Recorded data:

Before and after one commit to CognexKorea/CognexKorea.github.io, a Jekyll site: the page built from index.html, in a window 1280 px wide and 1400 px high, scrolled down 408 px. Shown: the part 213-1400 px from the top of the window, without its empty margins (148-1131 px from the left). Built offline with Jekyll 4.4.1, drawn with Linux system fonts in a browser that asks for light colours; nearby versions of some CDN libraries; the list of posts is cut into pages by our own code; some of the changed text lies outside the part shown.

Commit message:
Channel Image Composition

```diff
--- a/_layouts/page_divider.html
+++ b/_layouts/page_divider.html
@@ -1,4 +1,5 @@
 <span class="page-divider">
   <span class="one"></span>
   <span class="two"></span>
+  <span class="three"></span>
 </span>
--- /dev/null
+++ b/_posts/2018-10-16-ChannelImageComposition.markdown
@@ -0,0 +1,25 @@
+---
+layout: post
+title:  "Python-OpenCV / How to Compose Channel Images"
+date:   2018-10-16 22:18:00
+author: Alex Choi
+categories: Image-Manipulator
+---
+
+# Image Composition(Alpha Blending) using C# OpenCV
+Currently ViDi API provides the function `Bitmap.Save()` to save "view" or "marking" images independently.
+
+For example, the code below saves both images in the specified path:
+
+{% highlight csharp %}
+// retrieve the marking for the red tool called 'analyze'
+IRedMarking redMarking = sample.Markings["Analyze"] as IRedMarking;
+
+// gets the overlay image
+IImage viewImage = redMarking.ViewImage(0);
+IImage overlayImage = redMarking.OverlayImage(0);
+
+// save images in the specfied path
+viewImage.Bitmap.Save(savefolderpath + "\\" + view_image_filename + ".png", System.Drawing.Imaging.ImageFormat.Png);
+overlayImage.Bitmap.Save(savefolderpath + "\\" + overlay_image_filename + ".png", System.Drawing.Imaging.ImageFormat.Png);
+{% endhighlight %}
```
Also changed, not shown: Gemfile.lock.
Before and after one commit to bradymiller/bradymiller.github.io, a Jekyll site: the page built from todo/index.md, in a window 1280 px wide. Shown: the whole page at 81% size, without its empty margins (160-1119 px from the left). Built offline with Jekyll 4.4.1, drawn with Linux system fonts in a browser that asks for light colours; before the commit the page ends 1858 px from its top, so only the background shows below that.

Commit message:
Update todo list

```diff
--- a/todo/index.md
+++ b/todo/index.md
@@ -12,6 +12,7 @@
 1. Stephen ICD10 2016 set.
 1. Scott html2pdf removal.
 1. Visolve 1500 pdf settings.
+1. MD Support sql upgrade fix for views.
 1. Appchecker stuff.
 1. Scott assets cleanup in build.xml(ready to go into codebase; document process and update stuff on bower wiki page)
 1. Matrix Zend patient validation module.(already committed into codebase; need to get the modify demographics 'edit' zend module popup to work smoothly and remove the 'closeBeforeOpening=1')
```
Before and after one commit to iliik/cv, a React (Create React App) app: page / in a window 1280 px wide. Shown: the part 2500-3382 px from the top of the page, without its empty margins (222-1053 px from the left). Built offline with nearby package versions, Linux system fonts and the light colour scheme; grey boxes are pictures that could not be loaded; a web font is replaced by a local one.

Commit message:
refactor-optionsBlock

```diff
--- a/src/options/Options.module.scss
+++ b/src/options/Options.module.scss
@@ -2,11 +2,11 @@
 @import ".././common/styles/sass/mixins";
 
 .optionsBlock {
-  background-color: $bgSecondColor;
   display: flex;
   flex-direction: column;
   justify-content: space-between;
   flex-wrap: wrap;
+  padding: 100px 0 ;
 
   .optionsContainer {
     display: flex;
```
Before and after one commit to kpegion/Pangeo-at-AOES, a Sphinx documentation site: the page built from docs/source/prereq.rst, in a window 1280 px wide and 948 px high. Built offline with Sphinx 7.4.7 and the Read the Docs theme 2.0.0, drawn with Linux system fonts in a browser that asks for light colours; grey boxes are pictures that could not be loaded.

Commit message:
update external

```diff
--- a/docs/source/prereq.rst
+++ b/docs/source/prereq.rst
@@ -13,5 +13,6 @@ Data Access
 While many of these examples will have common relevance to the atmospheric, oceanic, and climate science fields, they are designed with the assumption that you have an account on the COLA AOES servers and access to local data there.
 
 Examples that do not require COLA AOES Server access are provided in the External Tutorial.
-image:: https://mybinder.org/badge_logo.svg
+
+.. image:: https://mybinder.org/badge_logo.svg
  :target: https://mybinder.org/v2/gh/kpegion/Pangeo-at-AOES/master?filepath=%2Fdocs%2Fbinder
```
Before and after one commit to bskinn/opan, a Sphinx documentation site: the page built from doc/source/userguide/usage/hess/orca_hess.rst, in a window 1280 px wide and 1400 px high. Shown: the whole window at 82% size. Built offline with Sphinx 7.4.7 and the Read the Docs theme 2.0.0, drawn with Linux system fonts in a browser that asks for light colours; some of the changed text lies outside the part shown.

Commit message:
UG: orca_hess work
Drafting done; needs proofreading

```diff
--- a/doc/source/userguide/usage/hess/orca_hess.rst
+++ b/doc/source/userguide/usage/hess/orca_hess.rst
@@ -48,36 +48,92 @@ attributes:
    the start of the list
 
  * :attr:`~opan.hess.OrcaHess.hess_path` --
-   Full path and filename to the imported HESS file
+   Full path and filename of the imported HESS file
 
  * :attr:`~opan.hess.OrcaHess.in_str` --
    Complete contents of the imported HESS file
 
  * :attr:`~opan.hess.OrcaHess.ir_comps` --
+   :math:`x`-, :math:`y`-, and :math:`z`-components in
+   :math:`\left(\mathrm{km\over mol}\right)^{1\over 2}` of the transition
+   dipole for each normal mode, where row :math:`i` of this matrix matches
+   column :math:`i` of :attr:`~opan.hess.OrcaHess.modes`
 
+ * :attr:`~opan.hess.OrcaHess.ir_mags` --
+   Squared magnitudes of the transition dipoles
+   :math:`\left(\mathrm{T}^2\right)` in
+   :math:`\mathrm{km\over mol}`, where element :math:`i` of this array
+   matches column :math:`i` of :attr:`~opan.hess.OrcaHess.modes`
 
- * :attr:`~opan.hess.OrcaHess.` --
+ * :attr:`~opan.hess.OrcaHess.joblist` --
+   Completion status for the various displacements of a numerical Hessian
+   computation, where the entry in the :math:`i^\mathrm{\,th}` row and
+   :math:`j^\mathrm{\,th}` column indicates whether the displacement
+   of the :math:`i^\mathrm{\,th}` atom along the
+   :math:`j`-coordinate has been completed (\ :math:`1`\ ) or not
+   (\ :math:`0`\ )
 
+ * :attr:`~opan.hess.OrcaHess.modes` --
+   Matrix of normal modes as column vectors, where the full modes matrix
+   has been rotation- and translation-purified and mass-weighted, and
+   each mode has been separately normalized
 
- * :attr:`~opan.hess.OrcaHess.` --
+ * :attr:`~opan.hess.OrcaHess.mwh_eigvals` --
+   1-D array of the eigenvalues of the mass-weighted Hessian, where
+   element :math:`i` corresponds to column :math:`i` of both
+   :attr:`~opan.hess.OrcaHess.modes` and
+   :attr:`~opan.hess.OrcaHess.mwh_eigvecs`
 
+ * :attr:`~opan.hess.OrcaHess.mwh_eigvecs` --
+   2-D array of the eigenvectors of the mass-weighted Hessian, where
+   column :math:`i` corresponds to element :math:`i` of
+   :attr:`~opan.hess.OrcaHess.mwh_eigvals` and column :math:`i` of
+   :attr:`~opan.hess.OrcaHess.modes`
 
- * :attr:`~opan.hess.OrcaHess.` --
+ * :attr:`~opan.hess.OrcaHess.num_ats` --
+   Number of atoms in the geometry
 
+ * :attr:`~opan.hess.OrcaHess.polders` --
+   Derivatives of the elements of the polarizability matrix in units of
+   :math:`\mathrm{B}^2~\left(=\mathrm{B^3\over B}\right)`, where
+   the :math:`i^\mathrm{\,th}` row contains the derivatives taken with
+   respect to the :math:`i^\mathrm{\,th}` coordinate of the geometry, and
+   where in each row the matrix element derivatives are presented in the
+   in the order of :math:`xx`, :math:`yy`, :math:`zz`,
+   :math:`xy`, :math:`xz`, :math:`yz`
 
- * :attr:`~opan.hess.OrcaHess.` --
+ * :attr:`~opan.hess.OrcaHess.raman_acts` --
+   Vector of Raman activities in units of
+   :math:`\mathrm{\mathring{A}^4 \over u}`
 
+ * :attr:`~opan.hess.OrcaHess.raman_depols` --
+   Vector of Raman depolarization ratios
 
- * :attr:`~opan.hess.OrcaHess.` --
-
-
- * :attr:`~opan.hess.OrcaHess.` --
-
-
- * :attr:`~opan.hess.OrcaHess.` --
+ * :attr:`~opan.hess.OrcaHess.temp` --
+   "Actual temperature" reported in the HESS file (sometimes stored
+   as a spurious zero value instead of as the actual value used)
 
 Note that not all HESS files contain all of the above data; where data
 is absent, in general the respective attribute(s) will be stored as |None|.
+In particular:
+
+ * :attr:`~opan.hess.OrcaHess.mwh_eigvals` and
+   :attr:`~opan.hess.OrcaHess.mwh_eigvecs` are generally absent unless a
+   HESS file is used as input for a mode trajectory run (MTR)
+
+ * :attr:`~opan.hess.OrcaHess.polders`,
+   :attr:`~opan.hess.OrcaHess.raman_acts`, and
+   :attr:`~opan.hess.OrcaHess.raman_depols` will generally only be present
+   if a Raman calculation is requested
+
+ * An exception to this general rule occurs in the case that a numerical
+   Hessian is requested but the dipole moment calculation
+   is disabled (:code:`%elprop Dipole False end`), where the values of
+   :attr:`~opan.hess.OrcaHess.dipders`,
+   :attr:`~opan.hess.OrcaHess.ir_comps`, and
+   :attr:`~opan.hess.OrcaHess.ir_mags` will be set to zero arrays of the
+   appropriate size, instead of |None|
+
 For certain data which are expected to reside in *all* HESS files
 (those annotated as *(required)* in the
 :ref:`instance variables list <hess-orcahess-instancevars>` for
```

=== WORK REQUIRED ===
All lines above that include the word "mathrm" should be located and copied.

=== TASK SOLUTION ===
+   :math:`\left(\mathrm{km\over mol}\right)^{1\over 2}` of the transition
+   :math:`\left(\mathrm{T}^2\right)` in
+   :math:`\mathrm{km\over mol}`, where element :math:`i` of this array
+   computation, where the entry in the :math:`i^\mathrm{\,th}` row and
+   :math:`j^\mathrm{\,th}` column indicates whether the displacement
+   of the :math:`i^\mathrm{\,th}` atom along the
+   :math:`\mathrm{B}^2~\left(=\mathrm{B^3\over B}\right)`, where
+   the :math:`i^\mathrm{\,th}` row contains the derivatives taken with
+   respect to the :math:`i^\mathrm{\,th}` coordinate of the geometry, and
+   :math:`\mathrm{\mathring{A}^4 \over u}`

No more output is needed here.